TASK DATA:
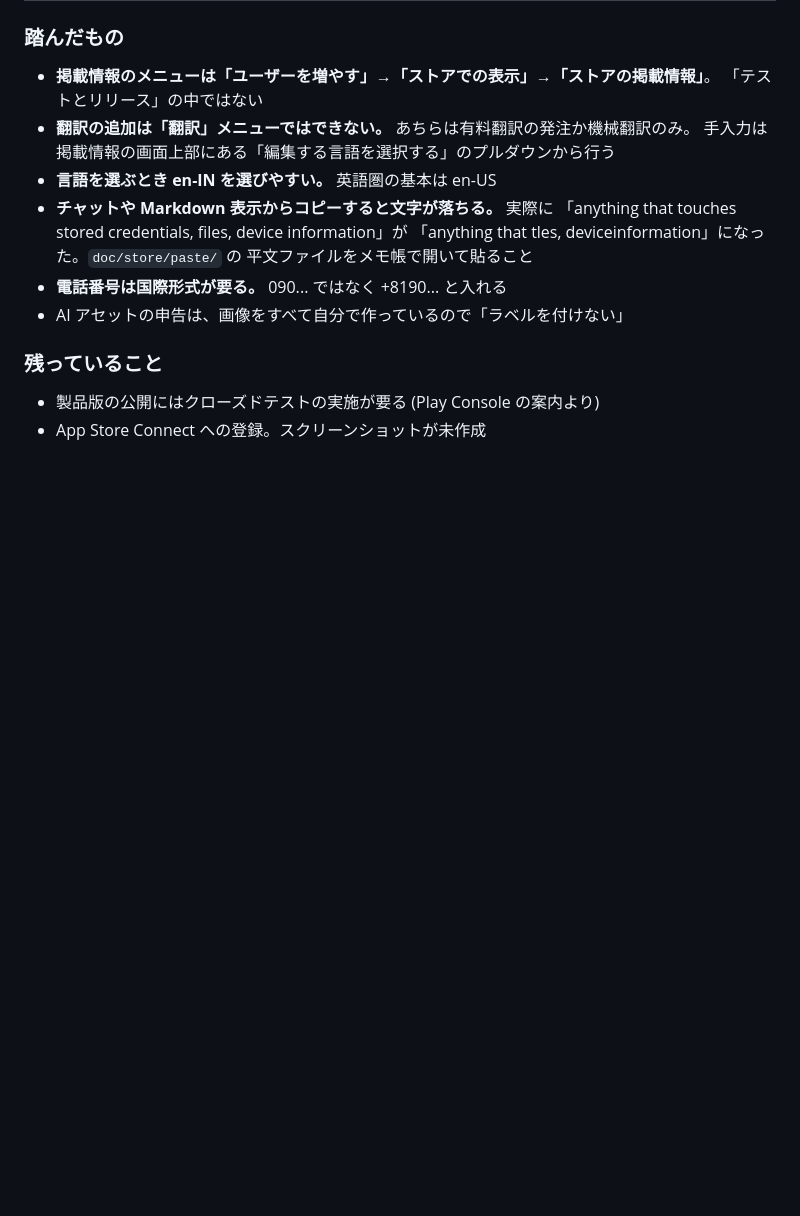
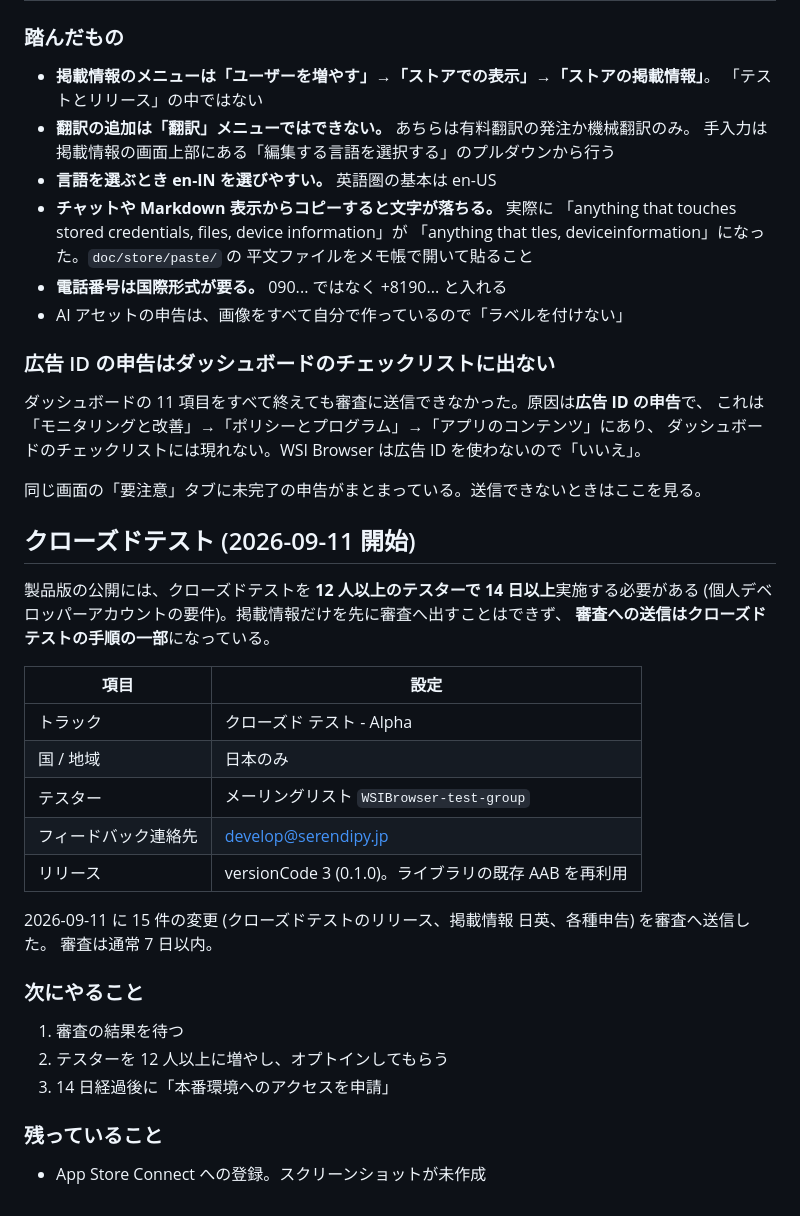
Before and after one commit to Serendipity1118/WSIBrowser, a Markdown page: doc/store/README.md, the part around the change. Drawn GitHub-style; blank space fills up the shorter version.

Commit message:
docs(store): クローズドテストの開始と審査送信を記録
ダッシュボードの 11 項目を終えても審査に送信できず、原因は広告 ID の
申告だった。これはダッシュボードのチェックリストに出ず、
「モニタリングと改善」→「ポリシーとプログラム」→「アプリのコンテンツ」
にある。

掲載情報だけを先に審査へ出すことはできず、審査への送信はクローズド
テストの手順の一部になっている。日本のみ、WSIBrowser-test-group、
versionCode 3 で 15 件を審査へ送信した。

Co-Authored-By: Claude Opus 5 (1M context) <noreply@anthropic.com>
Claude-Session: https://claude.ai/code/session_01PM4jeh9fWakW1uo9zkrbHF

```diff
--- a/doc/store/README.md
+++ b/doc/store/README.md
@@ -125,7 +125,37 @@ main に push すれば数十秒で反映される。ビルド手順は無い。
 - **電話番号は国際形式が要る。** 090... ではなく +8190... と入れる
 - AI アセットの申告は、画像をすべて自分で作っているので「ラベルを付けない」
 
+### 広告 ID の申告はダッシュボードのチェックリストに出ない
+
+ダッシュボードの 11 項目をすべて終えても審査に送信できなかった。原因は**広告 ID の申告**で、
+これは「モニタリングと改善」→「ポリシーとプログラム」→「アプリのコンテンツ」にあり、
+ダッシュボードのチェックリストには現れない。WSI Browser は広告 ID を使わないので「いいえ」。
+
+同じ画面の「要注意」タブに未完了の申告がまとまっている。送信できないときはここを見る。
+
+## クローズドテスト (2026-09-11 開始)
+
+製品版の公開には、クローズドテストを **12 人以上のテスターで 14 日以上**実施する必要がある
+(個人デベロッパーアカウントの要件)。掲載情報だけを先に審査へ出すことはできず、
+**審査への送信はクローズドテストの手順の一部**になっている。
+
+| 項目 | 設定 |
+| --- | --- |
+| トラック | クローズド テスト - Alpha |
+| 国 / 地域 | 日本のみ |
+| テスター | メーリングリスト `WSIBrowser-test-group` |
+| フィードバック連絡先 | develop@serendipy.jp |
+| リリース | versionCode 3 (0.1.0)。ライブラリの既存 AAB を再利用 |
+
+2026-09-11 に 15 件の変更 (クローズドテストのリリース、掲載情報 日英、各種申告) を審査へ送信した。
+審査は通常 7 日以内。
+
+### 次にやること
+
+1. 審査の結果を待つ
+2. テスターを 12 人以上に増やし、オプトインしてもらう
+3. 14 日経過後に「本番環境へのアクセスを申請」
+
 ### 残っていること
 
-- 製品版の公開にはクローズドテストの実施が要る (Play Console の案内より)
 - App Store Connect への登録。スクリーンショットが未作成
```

TASK TO CARRY OUT: Select every line of the material above holding the word "掲載情報だけを先に審査へ出すことはできず" and copy it.

TASK RESPONSE:
掲載情報だけを先に審査へ出すことはできず、審査への送信はクローズド
+(個人デベロッパーアカウントの要件)。掲載情報だけを先に審査へ出すことはできず、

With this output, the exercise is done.